Woehrle went on to say that the store doesn’t make money on the most current popular records that labels press — partly due to the fact it’s so expensive for the labels to produce. The way that Woehrle’s store and others make money on records is selling old vinyl. He said that the store has the biggest inventory it has ever had, which helps sales because of variety.

Since box stores such as Best Buy and Target have simplified their music selections to the Top 40, music lovers have to turn to local record stores to get the harder-to-find gems.

“People come in here and complain because they used to go to a box store and they would have a decent collection of CDs and now they don’t,” Woehrle said. “It’s Top 40 or maybe Top 20 in three genres and that’s about it.”

Woehrle says he thinks that music stores will always exist, but will become the hunting grounds of collectors and people looking for “odd ball stuff” — things that have been passed over and forgotten, but still have value.

It’s good to hear that local music stores are still keeping their heads above water in the digital era.

Bob Dylan’s Nobel Prize win is a welcome shift

Nashville Skyline is Dylan’s ninth studio album. Columbia Records.

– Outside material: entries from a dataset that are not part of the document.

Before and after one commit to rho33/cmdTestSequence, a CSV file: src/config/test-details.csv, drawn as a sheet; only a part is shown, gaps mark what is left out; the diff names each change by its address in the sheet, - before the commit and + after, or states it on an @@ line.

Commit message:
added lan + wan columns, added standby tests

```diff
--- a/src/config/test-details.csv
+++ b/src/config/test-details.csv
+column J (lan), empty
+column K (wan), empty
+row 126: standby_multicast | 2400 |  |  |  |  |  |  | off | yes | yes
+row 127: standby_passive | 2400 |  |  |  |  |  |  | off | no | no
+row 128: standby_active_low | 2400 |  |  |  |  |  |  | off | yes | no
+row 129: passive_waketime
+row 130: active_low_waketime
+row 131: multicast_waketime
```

Last week, Bob Dylan became the first songwriter to win the Nobel Prize for literature. The award immediately caused controversy, as some argued that some of Dylan’s peers were more deserving for their works. I doubt that many of those same peers have matched his output and quality over the course of his career.

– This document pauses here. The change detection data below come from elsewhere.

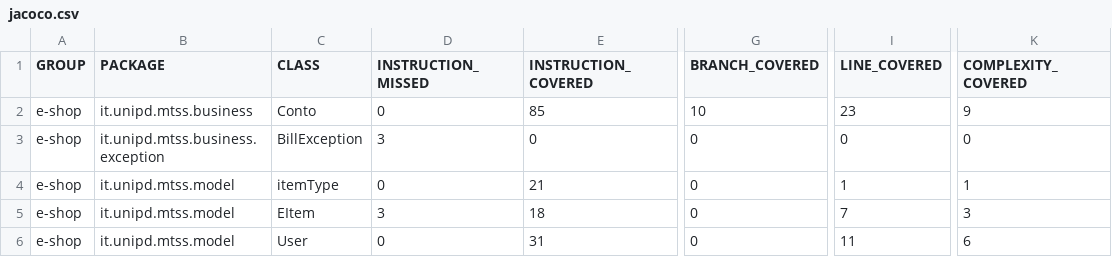
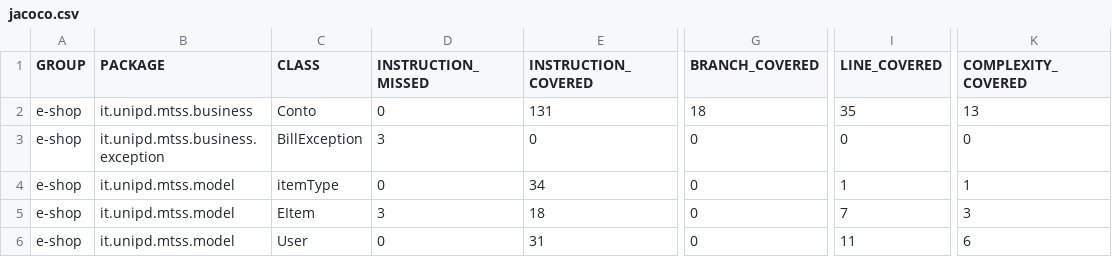
Before and after one commit to Manto00/Tos-assigment-2, a CSV file: target/site/jacoco/jacoco.csv, drawn as a sheet; only a part is shown, gaps mark what is left out; the diff names each change by its address in the sheet, - before the commit and + after, or states it on an @@ line.

```diff
--- a/target/site/jacoco/jacoco.csv
+++ b/target/site/jacoco/jacoco.csv
-E2 (INSTRUCTION_COVERED): 85
+E2 (INSTRUCTION_COVERED): 131
-G2 (BRANCH_COVERED): 10
+G2 (BRANCH_COVERED): 18
-I2 (LINE_COVERED): 23
+I2 (LINE_COVERED): 35
-K2 (COMPLEXITY_COVERED): 9
+K2 (COMPLEXITY_COVERED): 13
-E4 (INSTRUCTION_COVERED): 21
+E4 (INSTRUCTION_COVERED): 34
```
Also changed, not shown: 30 other files.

Dylan, now at age 75, has written songs for 57 years. Many of those songs would be right at home at an open-mic show in a coffee shop or analyzed by college classes.

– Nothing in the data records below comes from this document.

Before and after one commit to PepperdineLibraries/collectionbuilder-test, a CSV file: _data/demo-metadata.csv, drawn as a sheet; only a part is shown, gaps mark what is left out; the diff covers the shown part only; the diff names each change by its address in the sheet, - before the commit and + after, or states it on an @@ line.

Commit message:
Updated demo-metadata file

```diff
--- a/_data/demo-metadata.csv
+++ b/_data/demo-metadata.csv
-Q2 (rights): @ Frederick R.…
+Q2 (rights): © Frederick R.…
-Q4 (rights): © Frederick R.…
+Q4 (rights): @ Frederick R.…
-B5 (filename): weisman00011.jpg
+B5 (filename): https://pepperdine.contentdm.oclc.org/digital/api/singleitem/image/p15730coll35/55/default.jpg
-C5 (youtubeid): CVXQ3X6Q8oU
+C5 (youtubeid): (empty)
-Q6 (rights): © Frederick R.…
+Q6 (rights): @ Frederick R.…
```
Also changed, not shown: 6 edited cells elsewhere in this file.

To say that Dylan is undeserving is a discredit to his work. His songs have been included in poetry books, including the Oxford Book of American Poetry and the Cambridge University Press according to the New York Times.

This is not the first time he has been pioneer. 50 years ago, Dylan began playing folk songs on electric guitar, contrary to what was popular. After he conquered that, he went country. The dreary world of literature was in desperate need of a mix up. Who better to do it than Dylan?

As Dylan has written before, times they are a-changing.

Pirating music doesn’t affect amount of digital music sales, says study

In a study by Luis Aguiar and Bertin Martens, it was found that there is no correlation between pirating music and digital music sales. In fact, it leads to more sales. The study additionally found that licensed music streams also don’t affect digital music sales, which is somewhat surprising. It goes to show that actually owning something, whether it be physical or otherwise, is still important in today’s society.

The study focused on clickstream data over 16,500 different European consumers. In the conclusion, Aguiar and Martens state that they found no evidence of displacement. Additionally, they found that there was a two percent overlap between licensed and unlicensed websites:

If this estimate is given a causal interpretation, clicks on licensed purchase websites would have been 2% lower in the absence of unlicensed downloading websites.

Aguiar and Martens say that without pirating, music downloads would drop by two percent. Given that music sales have been falling since the arrival of the MP3, two percent is a number that would likely get the attention of music executives everywhere.

They go on to say that consumers view streaming as a compliment to music purchasing, rather than an alternative. It will be interesting to see if that remains the case as the tail end of the Millennial Generation grows up. Many of them never experienced physical music, and soon some will not have experienced MP3s.

Great interview with a record collecting DJ

In a an insightful interview with the music blog Dust and Grooves, the Los Angeles-based DJ The Gaslamp Killer answers questions about his journey with music and records. The story begins with a quote:

Records are time capsules. They’re emotional, spiritual, energetically-bound pieces of vinyl. They were cut with force and energy, not by a programmer.

In the digital age it’s easy to forget that physical things like records can have long and rich histories of how they came to be where they are, unlike MP3s which only exist on hard drives.